The Critical Importance of an Advisory Board
One of the key Best Practices we stress for every leader of a Missional Enterprise is having a well-formed, active Advisory Board.
Having an Advisory Board brings many benefits to the missional enterprise including expert advice, guidance, financial acumen, outside perspective, protection from unwise decisions, and accountability.
The book of Proverbs often mentions the wisdom of counselors:
- “A wise man will hear and increase in learning, and a man of understanding will acquire wise counsel.” (Proverbs 1:5 NASB)
- “Where there is no guidance the people fall, but in the abundance of counselors there is victory.” (Proverbs 11:14 NASB)
- “Without good direction, people lose their way; the more wise counsel you follow, the better your chances.” (Proverbs 15:22 MSG)
Your chances are definitely better with many advisors!
However, they need to be the right kind of advisors. First, all of them should be committed followers of Jesus. Second, each member should be able to give advice consistent with the vision God has entrusted to you. Family and friends who love you but do not have appropriate experience or expertise will not be able to provide the kind of help that you need.
Consider the following as Advisory Board members:
- A local ministry leader who can keep you connected with local ministry strategy.
- An experienced businessperson in your same industry.
- An experienced businessperson who understands finance and capitalizing small and growing businesses.
- A person who can connect you with potential capital (loans or equity) for your business.
- A Missional Enterprise Practitioner who has experience in building and growing a business to fulfill the Triple Bottom Line.
Advisory boards are involved in such issues as (but not limited to):
- Vision, goals, and strategic plans for the business (long-term and short-term).
- The financial status of the business – budgets and financial statements.
- A high-level view of personnel and operational systems.
- Any major decisions, issues, challenges, or concerns affecting the business.
- Evaluating progress toward the Triple Bottom Line.
- The health of the Missional Enterprise owners and their families (spiritually, physically, emotionally, etc.).
The number depends on the needs and stage of the enterprise. At least three members would be good for a small or start-up business. An established business should have five to eight members on the Advisory Board. An Advisory Board should meet at least bi-annually. Quarterly may be better if needed, and possibly even more often during the start-up phase. Meetings will cover a review of the items listed above. Communication between meetings should include monthly or quarterly financial statements, updates on any pressing issues, progress on key goals, etc.

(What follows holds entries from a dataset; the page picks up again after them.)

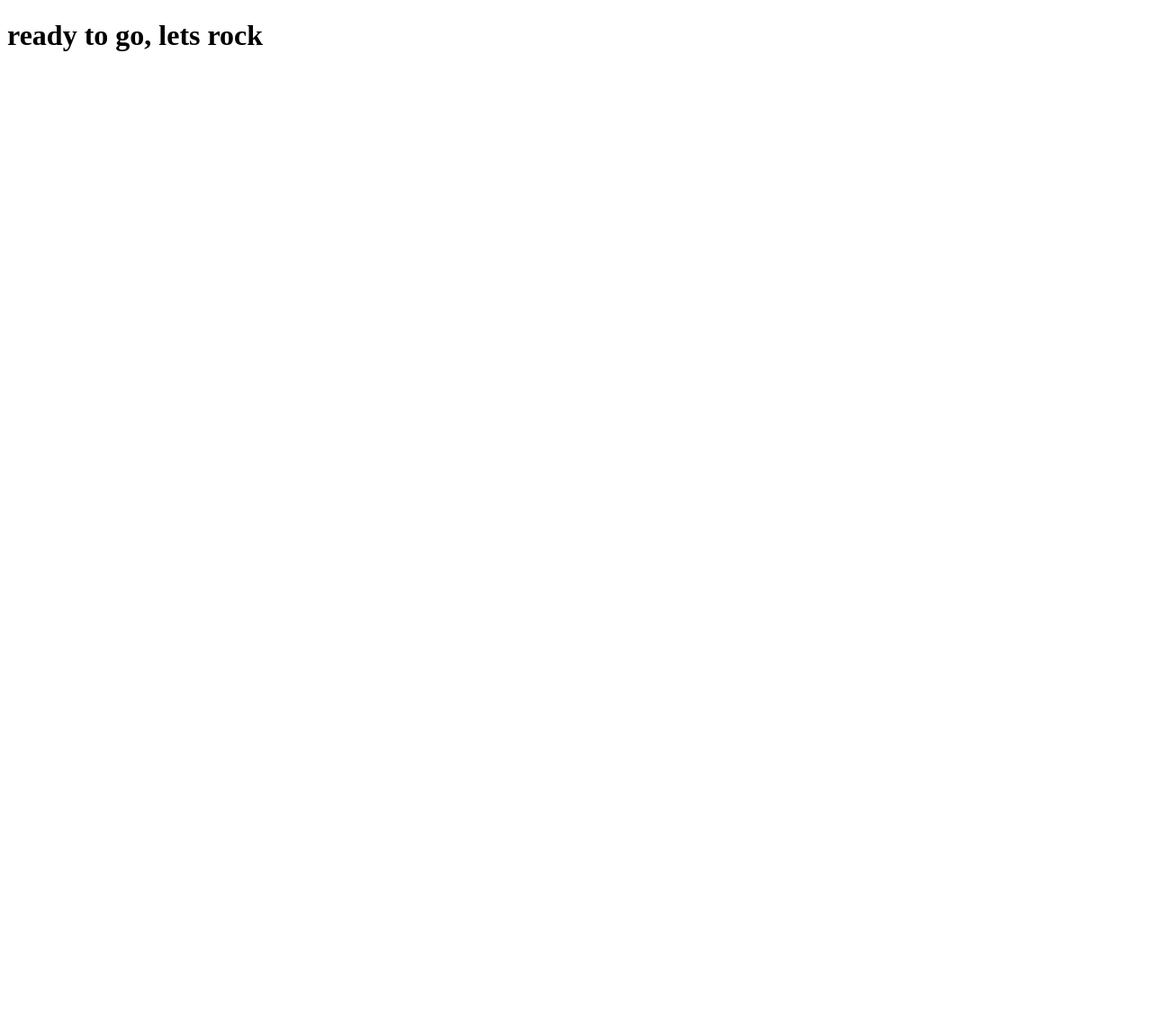
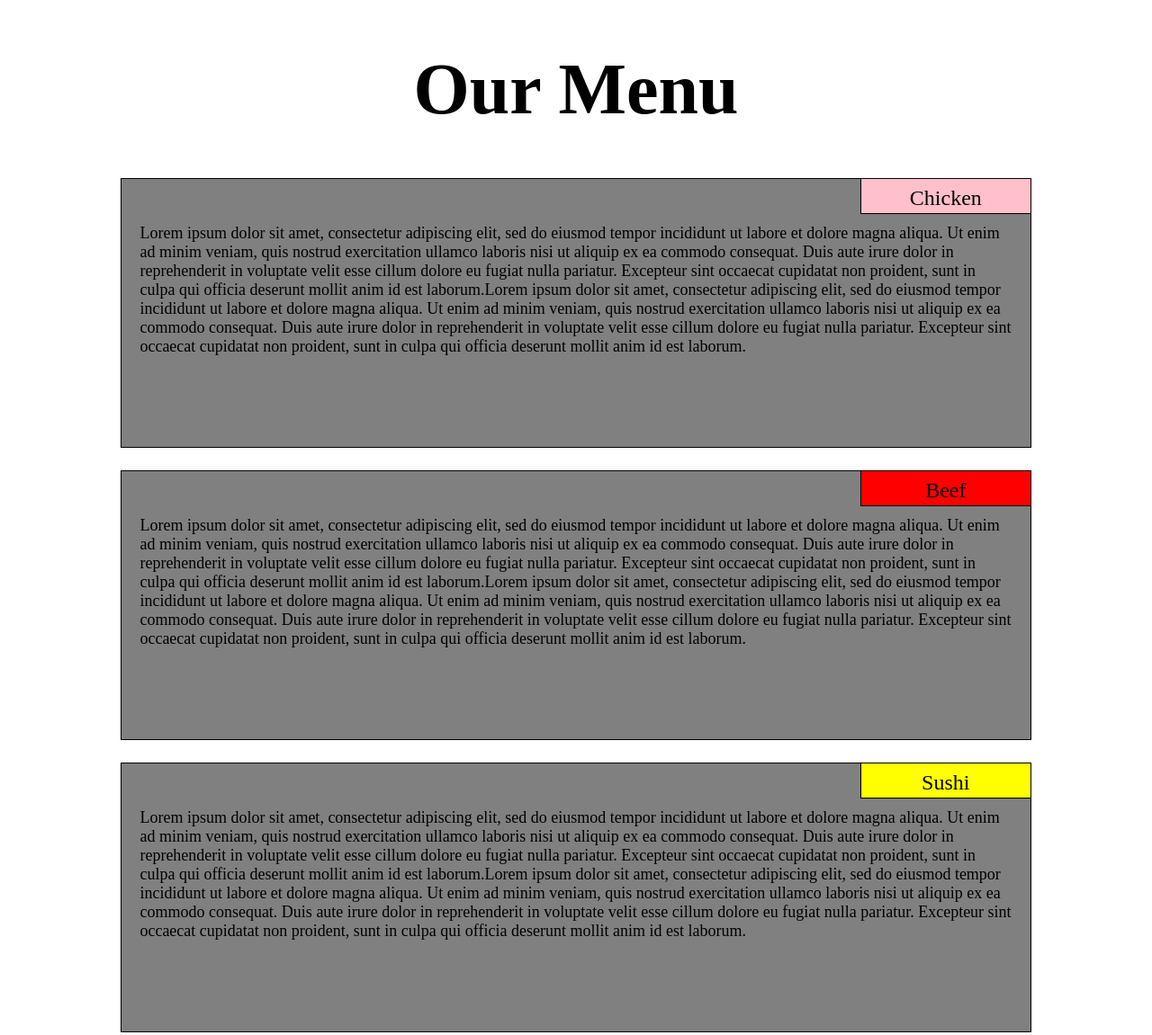
Before and after one commit to Saleem1234-5/Coursera-test, a plain HTML site: page module-2-sol/index.html in a window 1280 px wide. Shown: the whole page at 90% size. Before the commit the page ends 800 px from the top, so only its background shows below. Drawn offline with Linux system fonts and the light colour scheme.

Commit message:
modification

```diff
--- /dev/null
+++ b/module-2-sol/css/mystyle.css
@@ -0,0 +1,61 @@
+/* styling css*/
+* {
+	box-sizing: border-box;
+}
+h1 {
+	width:90%;
+	text-align: center;
+	margin-left: auto;
+	margin-right: auto;
+	font-size: 80px;
+}
+div {
+	position: relative;
+}
+#p1, #p2, #p3 {
+	width: 80%;
+	height: 300px;
+	border: 1px solid black;
+	padding: 50px 20px 20px 20px;
+	background-color: gray;
+	margin-left: auto;
+	margin-right: auto;
+	margin-bottom: 25px;
+	font-size: 18px;
+}
+#p11 {
+	width: 15%;
+	height: 40px;
+	padding-top:8px;
+	text-align: center;
+	background-color: pink;
+	border: 1px solid black;
+	position: absolute;
+	margin: 0;
+	left: 75%;
+	font-size: 24px;
+}
+#p21 {
+	width: 15%;
+	height: 40px;
+	padding-top:8px;
+	text-align: center;
+	background-color: red;
+	border: 1px solid black;
+	position: absolute;
+	margin: 0;
+	left: 75%;
+	font-size: 24px;
+}
+#p31 {
+	width: 15%;
+	height: 40px;
+	padding-top:8px;
+	text-align: center;
+	background-color: yellow;
+	border: 1px solid black;
+	position: absolute;
+	margin: 0;
+	left: 75%;
+	font-size: 24px;
+}
--- a/module-2-sol/index.html
+++ b/module-2-sol/index.html
@@ -1,9 +1,19 @@
 <!DOCTYPE html>
 <html>
 <head>
-	<title>hello there</title>
+	<meta charset="utf-8">
+	<title>floating elements</title>
+	<link rel="stylesheet" type="text/css" href="css\mystyle.css">
 </head>
 <body>
-<h1>ready to go, lets rock</h1>
+	<h1>Our Menu</h1>
+	<div>
+		<p id="p11">Chicken</p>
+	<p id="p1">Lorem ipsum dolor sit amet, consectetur adipiscing elit, sed do eiusmod tempor incididunt ut labore et dolore magna aliqua. Ut enim ad minim veniam, quis nostrud exercitation ullamco laboris nisi ut aliquip ex ea commodo consequat. Duis aute irure dolor in reprehenderit in voluptate velit esse cillum dolore eu fugiat nulla pariatur. Excepteur sint occaecat cupidatat non proident, sunt in culpa qui officia deserunt mollit anim id est laborum.Lorem ipsum dolor sit amet, consectetur adipiscing elit, sed do eiusmod tempor incididunt ut labore et dolore magna aliqua. Ut enim ad minim veniam, quis nostrud exercitation ullamco laboris nisi ut aliquip ex ea commodo consequat. Duis aute irure dolor in reprehenderit in voluptate velit esse cillum dolore eu fugiat nulla pariatur. Excepteur sint occaecat cupidatat non proident, sunt in culpa qui officia deserunt mollit anim id est laborum.</p>
+	<p id="p21">Beef</p>
+	<p id="p2">Lorem ipsum dolor sit amet, consectetur adipiscing elit, sed do eiusmod tempor incididunt ut labore et dolore magna aliqua. Ut enim ad minim veniam, quis nostrud exercitation ullamco laboris nisi ut aliquip ex ea commodo consequat. Duis aute irure dolor in reprehenderit in voluptate velit esse cillum dolore eu fugiat nulla pariatur. Excepteur sint occaecat cupidatat non proident, sunt in culpa qui officia deserunt mollit anim id est laborum.Lorem ipsum dolor sit amet, consectetur adipiscing elit, sed do eiusmod tempor incididunt ut labore et dolore magna aliqua. Ut enim ad minim veniam, quis nostrud exercitation ullamco laboris nisi ut aliquip ex ea commodo consequat. Duis aute irure dolor in reprehenderit in voluptate velit esse cillum dolore eu fugiat nulla pariatur. Excepteur sint occaecat cupidatat non proident, sunt in culpa qui officia deserunt mollit anim id est laborum.</p>
+	<p id="p31">Sushi</p>
+	<p id="p3">Lorem ipsum dolor sit amet, consectetur adipiscing elit, sed do eiusmod tempor incididunt ut labore et dolore magna aliqua. Ut enim ad minim veniam, quis nostrud exercitation ullamco laboris nisi ut aliquip ex ea commodo consequat. Duis aute irure dolor in reprehenderit in voluptate velit esse cillum dolore eu fugiat nulla pariatur. Excepteur sint occaecat cupidatat non proident, sunt in culpa qui officia deserunt mollit anim id est laborum.Lorem ipsum dolor sit amet, consectetur adipiscing elit, sed do eiusmod tempor incididunt ut labore et dolore magna aliqua. Ut enim ad minim veniam, quis nostrud exercitation ullamco laboris nisi ut aliquip ex ea commodo consequat. Duis aute irure dolor in reprehenderit in voluptate velit esse cillum dolore eu fugiat nulla pariatur. Excepteur sint occaecat cupidatat non proident, sunt in culpa qui officia deserunt mollit anim id est laborum.</p>
+	</div>
 </body>
 </html>
```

Even with these guidelines, setting up a great advisory board takes trial and error. Each business is unique, and it may take some experience to see what works best for you. Don’t expect to get it perfect right out of the gate. It will likely take a couple of iterations and adjustments along the way.
For more insights about establishing and maintaining a healthy advisory board, check out this helpful post from BAM Global:
Verse of the Week:
“Where there is no guidance the people fall, but in the abundance of counselors there is victory.” (Proverbs 11:14 NASB)
Let’s meditate on how we can experience the truth of this proverb more fully this week, relying on the abundance of counselors God desires to provide for us.